Data for this exercise:
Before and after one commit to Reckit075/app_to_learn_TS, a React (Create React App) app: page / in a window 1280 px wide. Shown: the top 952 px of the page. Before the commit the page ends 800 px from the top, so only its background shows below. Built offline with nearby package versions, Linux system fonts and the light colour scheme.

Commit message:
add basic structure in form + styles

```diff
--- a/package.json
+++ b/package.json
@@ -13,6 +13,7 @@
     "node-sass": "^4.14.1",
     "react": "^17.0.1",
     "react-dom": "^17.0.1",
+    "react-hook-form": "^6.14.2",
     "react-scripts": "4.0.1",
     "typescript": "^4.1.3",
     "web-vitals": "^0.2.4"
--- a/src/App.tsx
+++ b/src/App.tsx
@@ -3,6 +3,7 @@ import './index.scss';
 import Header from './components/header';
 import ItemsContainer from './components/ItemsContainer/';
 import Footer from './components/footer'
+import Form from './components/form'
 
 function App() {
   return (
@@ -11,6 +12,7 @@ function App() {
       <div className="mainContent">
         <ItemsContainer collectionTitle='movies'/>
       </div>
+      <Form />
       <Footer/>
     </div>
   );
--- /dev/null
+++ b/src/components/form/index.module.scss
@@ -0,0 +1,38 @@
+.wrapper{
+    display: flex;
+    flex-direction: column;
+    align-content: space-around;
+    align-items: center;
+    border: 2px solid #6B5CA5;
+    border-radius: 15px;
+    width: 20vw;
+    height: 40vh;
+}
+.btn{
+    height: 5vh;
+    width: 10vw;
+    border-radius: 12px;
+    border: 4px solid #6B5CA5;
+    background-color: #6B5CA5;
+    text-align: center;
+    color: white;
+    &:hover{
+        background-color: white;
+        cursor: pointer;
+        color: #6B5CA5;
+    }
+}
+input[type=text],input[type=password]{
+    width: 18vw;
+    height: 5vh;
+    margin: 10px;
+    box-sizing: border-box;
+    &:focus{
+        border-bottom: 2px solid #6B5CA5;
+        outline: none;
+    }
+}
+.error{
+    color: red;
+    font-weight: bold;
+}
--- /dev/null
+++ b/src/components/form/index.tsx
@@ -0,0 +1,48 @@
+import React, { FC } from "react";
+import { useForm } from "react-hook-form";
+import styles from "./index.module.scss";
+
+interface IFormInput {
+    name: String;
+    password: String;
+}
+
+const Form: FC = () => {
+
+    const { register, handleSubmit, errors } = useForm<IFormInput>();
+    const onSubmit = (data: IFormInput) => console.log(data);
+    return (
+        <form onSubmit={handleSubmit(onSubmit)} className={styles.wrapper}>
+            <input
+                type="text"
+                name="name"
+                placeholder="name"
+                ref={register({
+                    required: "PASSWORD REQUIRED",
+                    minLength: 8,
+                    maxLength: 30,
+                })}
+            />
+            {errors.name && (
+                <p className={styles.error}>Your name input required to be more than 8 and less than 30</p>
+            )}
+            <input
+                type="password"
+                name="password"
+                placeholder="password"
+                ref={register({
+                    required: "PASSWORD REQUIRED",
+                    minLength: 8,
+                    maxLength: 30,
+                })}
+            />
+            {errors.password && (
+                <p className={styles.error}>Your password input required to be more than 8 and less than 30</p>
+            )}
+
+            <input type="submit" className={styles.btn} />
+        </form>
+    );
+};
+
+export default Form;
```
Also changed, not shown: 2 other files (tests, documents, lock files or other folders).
...
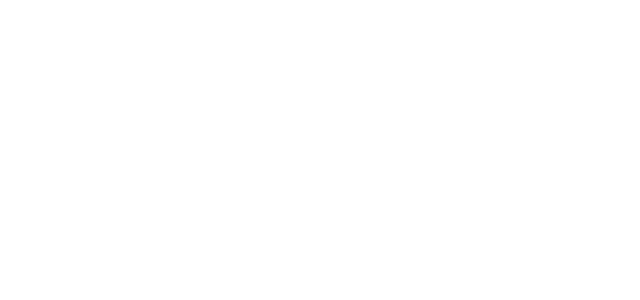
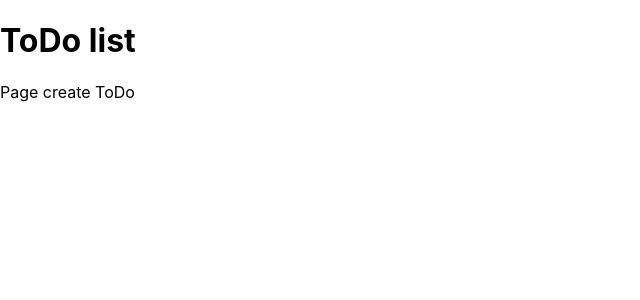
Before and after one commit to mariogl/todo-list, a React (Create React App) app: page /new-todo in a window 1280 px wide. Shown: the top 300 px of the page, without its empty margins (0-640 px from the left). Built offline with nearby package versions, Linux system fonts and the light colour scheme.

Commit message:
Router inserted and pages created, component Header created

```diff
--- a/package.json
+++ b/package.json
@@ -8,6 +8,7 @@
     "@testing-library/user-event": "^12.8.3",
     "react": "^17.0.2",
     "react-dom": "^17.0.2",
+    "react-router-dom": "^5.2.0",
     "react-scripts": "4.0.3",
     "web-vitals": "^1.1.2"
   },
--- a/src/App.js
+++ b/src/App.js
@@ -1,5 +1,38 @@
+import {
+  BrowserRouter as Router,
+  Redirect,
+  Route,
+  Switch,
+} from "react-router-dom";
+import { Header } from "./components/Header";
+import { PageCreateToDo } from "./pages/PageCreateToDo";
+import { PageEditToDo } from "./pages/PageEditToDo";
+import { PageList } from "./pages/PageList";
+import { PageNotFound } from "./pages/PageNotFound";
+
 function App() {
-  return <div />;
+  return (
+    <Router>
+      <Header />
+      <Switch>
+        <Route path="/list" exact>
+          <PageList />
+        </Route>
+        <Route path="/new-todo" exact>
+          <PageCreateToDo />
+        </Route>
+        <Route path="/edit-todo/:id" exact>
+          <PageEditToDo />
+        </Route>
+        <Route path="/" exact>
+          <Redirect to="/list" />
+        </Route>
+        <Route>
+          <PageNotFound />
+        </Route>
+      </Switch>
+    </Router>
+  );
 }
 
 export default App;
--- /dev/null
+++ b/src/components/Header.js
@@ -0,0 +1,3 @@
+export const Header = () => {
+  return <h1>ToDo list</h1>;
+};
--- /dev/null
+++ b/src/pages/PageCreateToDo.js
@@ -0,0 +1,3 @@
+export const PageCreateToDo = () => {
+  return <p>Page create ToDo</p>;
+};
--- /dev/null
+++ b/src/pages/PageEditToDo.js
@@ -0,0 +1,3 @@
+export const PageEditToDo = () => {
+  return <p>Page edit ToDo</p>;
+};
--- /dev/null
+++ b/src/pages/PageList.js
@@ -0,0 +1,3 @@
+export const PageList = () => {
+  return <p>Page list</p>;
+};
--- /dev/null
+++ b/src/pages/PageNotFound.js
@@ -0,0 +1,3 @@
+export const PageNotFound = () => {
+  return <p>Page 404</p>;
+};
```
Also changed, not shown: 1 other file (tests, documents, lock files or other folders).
---
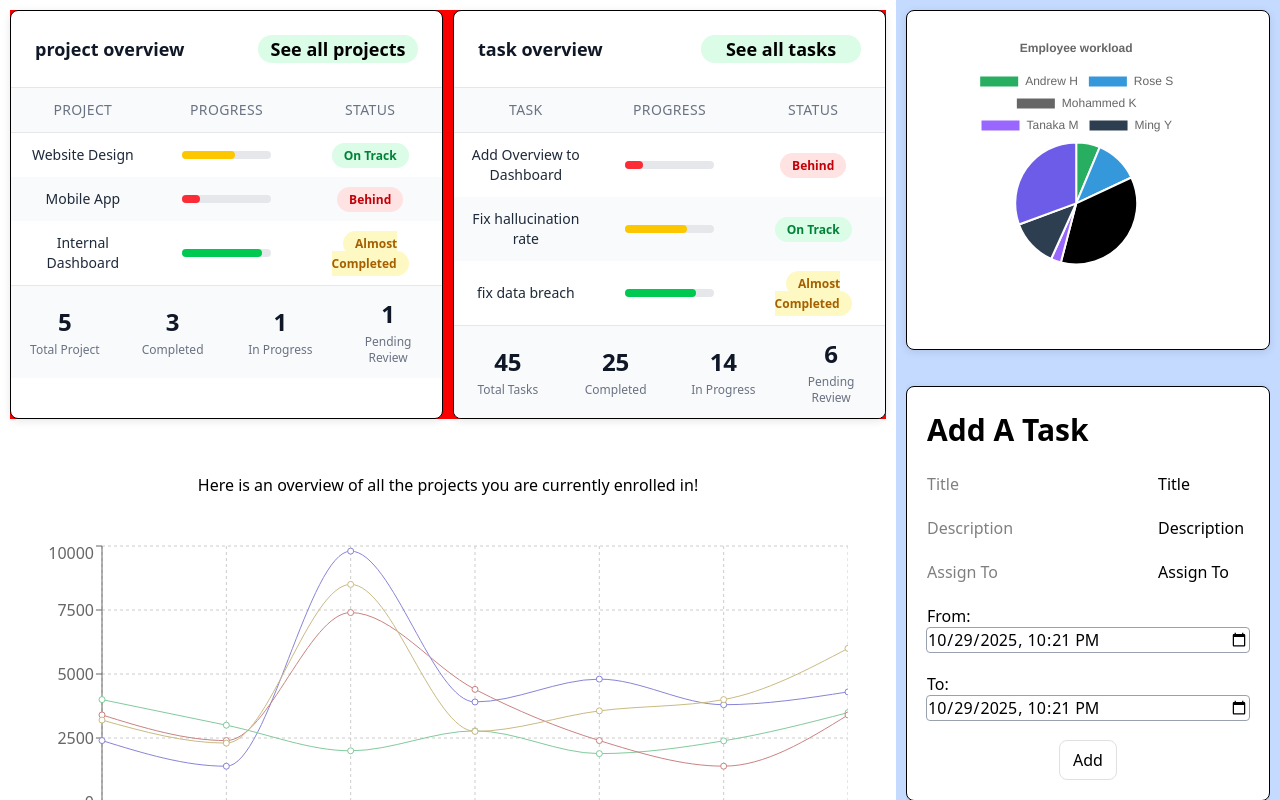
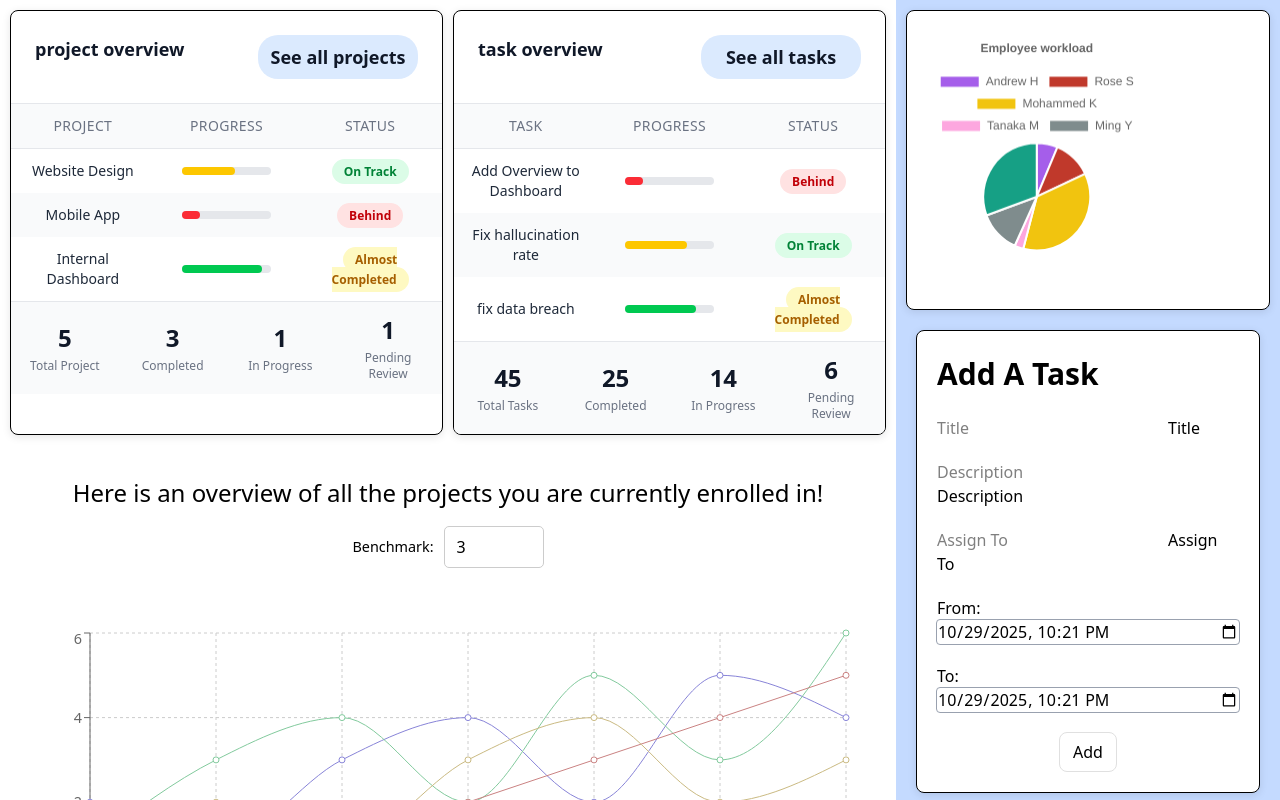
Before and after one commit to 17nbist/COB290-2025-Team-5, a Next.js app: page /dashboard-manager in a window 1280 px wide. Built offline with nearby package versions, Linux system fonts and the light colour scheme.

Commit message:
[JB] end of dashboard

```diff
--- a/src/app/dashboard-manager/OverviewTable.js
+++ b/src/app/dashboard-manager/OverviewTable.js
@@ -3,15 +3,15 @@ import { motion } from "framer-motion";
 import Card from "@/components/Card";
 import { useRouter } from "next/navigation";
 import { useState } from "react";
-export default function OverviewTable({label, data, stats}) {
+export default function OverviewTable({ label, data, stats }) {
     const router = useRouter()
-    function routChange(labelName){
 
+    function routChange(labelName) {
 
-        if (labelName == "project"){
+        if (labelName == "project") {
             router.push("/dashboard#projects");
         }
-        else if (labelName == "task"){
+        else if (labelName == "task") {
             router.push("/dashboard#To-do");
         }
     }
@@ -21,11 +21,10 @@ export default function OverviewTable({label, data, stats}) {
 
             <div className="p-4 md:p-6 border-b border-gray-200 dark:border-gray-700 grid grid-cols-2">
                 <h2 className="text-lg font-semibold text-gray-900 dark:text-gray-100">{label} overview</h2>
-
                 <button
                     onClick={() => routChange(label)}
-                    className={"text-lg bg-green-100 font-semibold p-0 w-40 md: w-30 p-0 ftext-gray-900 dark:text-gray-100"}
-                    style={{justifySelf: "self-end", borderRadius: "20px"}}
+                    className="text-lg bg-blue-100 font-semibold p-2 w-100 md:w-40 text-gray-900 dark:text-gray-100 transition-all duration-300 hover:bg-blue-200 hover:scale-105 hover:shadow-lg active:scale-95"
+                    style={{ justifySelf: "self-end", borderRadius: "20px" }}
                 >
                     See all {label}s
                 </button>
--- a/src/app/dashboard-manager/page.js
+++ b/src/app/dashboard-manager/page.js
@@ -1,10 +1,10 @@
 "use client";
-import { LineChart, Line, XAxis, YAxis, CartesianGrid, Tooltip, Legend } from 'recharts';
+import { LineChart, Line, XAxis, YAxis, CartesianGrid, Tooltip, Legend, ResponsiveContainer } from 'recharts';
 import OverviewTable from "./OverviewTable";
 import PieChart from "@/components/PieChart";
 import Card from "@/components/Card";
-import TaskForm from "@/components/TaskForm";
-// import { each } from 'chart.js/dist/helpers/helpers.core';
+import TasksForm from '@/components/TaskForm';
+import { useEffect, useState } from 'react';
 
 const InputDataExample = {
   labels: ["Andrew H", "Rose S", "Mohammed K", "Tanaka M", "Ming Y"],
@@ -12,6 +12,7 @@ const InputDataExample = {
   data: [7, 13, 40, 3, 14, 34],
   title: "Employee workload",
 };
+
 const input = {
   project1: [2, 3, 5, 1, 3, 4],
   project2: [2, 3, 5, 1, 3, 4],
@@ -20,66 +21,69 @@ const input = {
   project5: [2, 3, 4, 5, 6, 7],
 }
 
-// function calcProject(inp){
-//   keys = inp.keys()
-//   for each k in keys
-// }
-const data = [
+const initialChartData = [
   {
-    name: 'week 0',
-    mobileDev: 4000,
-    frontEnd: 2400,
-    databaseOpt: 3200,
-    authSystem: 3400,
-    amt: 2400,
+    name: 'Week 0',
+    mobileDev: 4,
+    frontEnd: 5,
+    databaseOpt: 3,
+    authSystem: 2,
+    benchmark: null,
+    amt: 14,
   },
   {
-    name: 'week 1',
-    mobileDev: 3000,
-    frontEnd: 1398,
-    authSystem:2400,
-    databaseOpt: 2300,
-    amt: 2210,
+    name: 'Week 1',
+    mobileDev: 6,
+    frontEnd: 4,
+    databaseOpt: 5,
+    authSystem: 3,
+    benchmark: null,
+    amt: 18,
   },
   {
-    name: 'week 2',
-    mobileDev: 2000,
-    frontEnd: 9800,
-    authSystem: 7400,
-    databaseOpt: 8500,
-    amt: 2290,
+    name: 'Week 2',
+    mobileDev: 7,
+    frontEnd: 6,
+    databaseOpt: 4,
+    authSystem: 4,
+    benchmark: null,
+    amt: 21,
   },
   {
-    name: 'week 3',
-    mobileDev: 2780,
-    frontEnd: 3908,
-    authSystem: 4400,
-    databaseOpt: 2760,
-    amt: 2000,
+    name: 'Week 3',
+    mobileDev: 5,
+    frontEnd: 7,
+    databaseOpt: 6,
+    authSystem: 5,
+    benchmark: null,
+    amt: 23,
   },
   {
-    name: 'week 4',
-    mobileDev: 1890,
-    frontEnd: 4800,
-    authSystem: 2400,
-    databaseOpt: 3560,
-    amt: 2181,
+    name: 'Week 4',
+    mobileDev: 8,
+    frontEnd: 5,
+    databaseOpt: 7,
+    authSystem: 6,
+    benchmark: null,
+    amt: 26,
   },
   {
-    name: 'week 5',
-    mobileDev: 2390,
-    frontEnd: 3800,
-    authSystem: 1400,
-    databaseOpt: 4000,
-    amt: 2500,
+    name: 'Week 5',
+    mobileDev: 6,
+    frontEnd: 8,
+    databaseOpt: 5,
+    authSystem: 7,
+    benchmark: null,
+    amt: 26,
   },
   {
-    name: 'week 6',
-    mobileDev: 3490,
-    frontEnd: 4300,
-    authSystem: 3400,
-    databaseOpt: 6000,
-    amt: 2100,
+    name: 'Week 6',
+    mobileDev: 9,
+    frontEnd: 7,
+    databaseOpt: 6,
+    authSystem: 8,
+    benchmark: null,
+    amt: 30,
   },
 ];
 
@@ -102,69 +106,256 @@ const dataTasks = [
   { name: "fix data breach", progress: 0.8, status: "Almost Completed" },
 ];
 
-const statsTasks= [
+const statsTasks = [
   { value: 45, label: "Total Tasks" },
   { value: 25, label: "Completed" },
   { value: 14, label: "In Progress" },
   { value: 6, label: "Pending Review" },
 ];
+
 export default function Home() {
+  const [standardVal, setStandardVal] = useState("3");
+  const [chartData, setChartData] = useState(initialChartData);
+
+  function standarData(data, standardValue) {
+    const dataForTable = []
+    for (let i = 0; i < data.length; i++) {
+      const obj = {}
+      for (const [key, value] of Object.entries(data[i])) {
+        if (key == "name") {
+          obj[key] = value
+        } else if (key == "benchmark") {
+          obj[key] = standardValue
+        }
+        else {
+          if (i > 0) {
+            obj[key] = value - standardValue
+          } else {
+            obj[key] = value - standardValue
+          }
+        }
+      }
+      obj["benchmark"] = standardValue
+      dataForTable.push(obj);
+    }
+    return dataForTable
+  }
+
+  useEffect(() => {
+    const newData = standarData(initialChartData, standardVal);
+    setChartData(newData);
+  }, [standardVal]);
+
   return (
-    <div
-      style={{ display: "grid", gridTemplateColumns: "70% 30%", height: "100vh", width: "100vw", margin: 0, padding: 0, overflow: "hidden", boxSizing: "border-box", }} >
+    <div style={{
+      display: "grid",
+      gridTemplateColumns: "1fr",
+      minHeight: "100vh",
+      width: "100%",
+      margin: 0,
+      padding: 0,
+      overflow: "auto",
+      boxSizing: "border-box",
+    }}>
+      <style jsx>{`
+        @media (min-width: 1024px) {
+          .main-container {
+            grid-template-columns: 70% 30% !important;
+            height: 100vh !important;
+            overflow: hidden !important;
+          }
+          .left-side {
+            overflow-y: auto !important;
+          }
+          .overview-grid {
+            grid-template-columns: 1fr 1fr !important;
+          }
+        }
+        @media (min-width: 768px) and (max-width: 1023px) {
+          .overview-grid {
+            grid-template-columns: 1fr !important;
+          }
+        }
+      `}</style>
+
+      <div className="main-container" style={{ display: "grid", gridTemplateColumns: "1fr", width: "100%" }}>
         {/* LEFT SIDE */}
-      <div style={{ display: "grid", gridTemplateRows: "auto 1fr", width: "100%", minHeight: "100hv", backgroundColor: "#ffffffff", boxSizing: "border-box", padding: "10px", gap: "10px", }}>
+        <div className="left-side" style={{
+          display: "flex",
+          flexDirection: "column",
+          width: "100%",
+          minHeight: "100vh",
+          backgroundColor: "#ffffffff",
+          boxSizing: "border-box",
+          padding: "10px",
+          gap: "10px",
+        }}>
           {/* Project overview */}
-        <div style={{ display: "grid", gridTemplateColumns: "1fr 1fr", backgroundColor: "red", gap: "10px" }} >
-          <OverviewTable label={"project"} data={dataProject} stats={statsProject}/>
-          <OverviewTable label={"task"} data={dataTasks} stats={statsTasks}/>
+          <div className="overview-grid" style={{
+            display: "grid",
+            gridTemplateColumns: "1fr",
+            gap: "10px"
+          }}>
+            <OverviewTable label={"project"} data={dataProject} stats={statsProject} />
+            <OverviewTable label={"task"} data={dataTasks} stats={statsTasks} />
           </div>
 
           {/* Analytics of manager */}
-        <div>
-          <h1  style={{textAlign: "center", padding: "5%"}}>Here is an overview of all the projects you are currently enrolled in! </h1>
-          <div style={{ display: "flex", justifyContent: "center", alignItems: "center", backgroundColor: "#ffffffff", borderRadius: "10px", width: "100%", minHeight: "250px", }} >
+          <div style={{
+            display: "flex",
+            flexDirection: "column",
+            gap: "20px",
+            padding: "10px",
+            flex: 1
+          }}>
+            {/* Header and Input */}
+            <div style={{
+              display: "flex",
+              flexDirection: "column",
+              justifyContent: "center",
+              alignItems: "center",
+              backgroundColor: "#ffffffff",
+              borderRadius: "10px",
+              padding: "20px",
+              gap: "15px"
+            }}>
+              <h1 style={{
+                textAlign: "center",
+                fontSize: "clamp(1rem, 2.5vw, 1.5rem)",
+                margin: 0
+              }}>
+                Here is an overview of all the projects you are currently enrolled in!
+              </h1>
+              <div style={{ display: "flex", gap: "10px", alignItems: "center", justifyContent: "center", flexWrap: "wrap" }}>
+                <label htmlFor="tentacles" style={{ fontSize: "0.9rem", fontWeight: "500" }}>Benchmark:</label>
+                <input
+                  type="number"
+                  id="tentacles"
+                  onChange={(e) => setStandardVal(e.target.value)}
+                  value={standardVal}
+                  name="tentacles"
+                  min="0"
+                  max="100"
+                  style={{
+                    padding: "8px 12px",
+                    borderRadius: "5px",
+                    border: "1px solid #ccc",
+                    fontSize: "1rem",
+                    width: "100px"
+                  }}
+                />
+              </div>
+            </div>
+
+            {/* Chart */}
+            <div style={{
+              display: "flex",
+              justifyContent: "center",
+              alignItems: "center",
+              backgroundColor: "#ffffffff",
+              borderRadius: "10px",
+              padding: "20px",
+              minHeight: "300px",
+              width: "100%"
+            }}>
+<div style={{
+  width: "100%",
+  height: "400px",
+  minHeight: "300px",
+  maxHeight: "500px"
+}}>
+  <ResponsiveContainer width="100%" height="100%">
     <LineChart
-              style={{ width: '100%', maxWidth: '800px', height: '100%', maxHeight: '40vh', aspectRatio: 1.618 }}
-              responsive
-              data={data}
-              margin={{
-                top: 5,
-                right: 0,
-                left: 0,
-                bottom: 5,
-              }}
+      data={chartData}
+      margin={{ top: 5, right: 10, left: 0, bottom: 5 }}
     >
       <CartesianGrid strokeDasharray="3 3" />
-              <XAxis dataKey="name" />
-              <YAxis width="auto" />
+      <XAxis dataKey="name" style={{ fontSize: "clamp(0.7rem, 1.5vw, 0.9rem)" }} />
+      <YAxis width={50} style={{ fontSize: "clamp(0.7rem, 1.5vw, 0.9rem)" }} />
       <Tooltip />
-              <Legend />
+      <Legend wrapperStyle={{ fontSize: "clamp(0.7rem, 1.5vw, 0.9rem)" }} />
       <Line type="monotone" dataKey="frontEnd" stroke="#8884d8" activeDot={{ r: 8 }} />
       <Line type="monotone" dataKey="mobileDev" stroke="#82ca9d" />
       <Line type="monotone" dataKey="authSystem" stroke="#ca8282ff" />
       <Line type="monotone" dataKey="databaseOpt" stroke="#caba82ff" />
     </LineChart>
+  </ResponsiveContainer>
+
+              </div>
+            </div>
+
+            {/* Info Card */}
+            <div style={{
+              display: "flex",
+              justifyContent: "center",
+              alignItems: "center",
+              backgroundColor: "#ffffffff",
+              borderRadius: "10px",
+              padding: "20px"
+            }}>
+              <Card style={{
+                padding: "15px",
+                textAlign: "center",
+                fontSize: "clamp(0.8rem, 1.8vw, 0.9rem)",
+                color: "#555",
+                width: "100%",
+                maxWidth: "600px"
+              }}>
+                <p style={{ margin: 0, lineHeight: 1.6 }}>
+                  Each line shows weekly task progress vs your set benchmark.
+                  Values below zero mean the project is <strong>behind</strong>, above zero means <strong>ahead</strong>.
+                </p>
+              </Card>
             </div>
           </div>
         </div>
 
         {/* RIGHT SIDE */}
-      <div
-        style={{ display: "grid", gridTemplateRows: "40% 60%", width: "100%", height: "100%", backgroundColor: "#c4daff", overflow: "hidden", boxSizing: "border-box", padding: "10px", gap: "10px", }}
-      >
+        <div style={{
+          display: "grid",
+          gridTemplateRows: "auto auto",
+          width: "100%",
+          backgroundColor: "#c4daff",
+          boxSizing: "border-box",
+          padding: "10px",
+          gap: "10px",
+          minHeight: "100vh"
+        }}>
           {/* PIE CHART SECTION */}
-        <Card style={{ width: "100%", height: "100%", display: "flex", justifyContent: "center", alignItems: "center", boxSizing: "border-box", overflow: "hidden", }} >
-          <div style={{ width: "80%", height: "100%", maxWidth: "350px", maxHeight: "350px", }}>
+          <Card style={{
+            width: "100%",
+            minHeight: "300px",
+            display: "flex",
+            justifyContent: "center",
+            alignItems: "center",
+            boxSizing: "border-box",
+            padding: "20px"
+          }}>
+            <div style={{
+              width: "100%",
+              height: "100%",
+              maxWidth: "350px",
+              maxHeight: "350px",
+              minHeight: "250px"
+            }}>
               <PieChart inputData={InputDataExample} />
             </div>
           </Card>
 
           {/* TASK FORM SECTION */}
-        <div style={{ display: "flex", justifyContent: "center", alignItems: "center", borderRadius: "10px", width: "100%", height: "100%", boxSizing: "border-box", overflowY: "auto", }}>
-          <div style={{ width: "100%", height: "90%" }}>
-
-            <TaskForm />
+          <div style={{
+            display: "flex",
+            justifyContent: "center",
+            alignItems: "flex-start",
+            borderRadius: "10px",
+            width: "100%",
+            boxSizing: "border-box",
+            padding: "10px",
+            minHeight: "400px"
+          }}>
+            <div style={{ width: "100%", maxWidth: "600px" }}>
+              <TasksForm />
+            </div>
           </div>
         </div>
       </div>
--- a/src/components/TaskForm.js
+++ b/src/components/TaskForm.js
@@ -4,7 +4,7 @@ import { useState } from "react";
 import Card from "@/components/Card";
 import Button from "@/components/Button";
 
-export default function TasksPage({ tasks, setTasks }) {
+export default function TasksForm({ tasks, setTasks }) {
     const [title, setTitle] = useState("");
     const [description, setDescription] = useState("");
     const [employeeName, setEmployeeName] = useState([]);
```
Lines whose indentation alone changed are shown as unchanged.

What this task involves: Wherever the string "tests" appears in a line of the records above, copy that line.

Expected answer:
Also changed, not shown: 2 other files (tests, documents, lock files or other folders).
Also changed, not shown: 1 other file (tests, documents, lock files or other folders).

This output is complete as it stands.